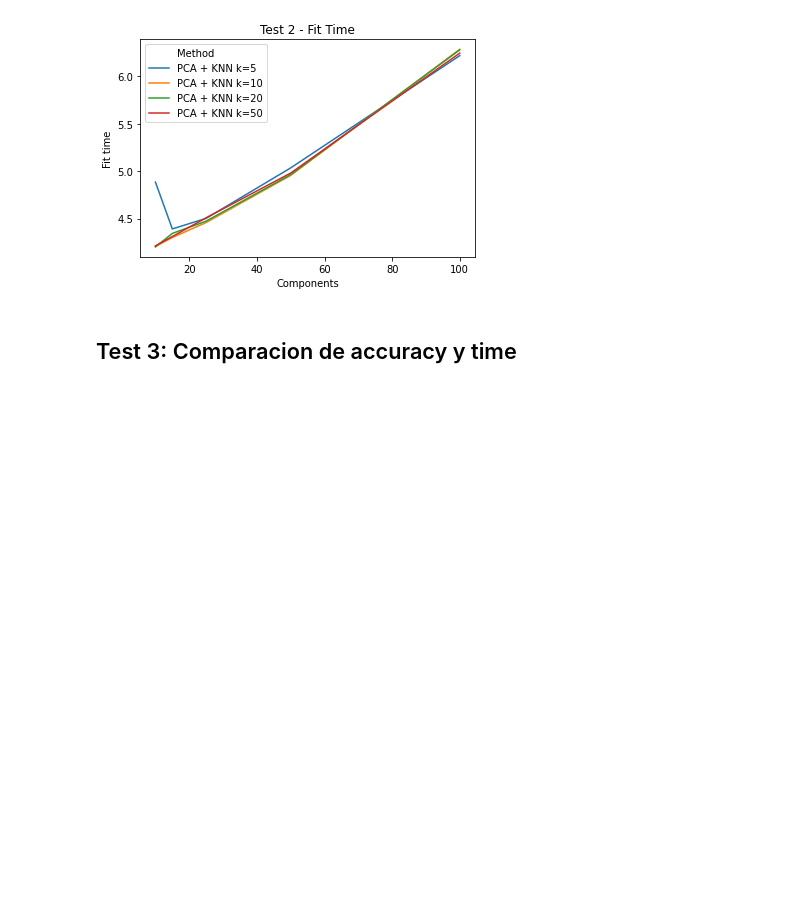
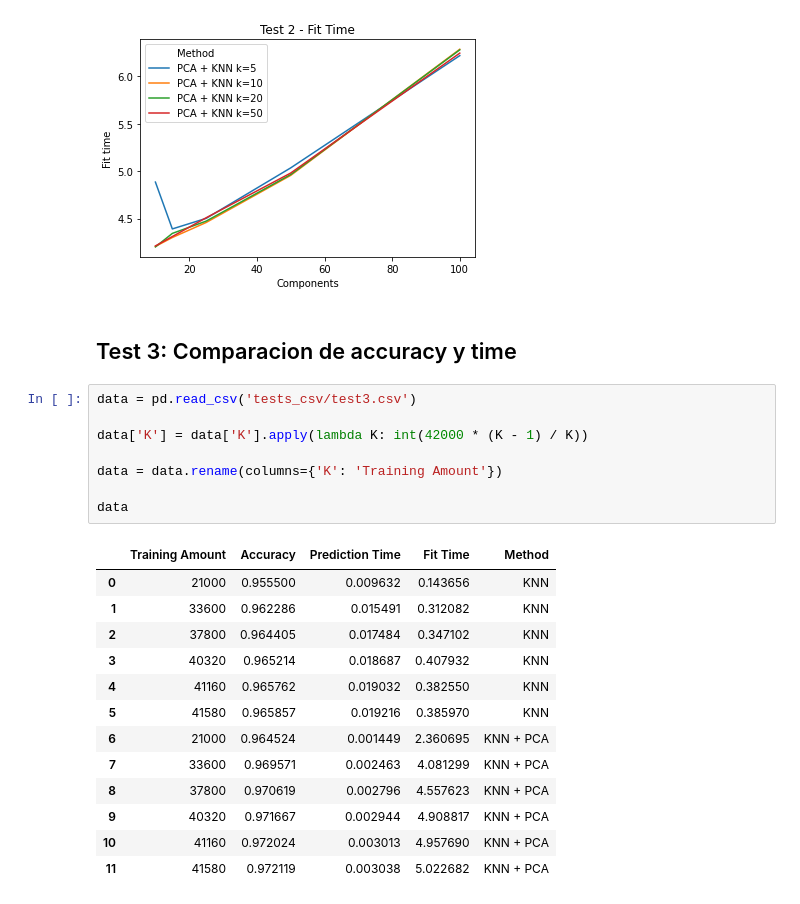
Before and after one commit to brianarrondo/metnum-tp2, a Jupyter notebook: notebooks/graphics.ipynb, the cells around one changed output. Drawn from its saved outputs; the diff is of its cells as text; blank space fills up the shorter version.

```diff
--- a/notebooks/graphics.ipynb
+++ b/notebooks/graphics.ipynb
@@ -83,3 +83,25 @@ Text(0.5, 1.0, 'Test 2 - Fit Time')
 [figure]
 # %% [markdown]
 ## Test 3: Comparacion de accuracy y time
+# %%
+data = pd.read_csv('tests_csv/test3.csv')
+
+data['K'] = data['K'].apply(lambda K: int(42000 * (K - 1) / K))
+
+data = data.rename(columns={'K': 'Training Amount'})
+
+data
+# %% [output]
+|  | Training Amount | Accuracy | Prediction Time | Fit Time | Method |
+| 0 | 21000 | 0.955500 | 0.009632 | 0.143656 | KNN |
+| 1 | 33600 | 0.962286 | 0.015491 | 0.312082 | KNN |
+| 2 | 37800 | 0.964405 | 0.017484 | 0.347102 | KNN |
+| 3 | 40320 | 0.965214 | 0.018687 | 0.407932 | KNN |
+| 4 | 41160 | 0.965762 | 0.019032 | 0.382550 | KNN |
+| 5 | 41580 | 0.965857 | 0.019216 | 0.385970 | KNN |
+| 6 | 21000 | 0.964524 | 0.001449 | 2.360695 | KNN + PCA |
+| 7 | 33600 | 0.969571 | 0.002463 | 4.081299 | KNN + PCA |
+| 8 | 37800 | 0.970619 | 0.002796 | 4.557623 | KNN + PCA |
+| 9 | 40320 | 0.971667 | 0.002944 | 4.908817 | KNN + PCA |
+| 10 | 41160 | 0.972024 | 0.003013 | 4.957690 | KNN + PCA |
+| 11 | 41580 | 0.972119 | 0.003038 | 5.022682 | KNN + PCA |
```
Also changed, not shown: parts of 8 cells of this notebook, 2 other files.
---*---
■ **THE TASK**: Out of the records above, pull each line containing the word "data".

■ **EXPECTED ANSWER**:
+data = pd.read_csv('tests_csv/test3.csv')
+data['K'] = data['K'].apply(lambda K: int(42000 * (K - 1) / K))
+data = data.rename(columns={'K': 'Training Amount'})
+data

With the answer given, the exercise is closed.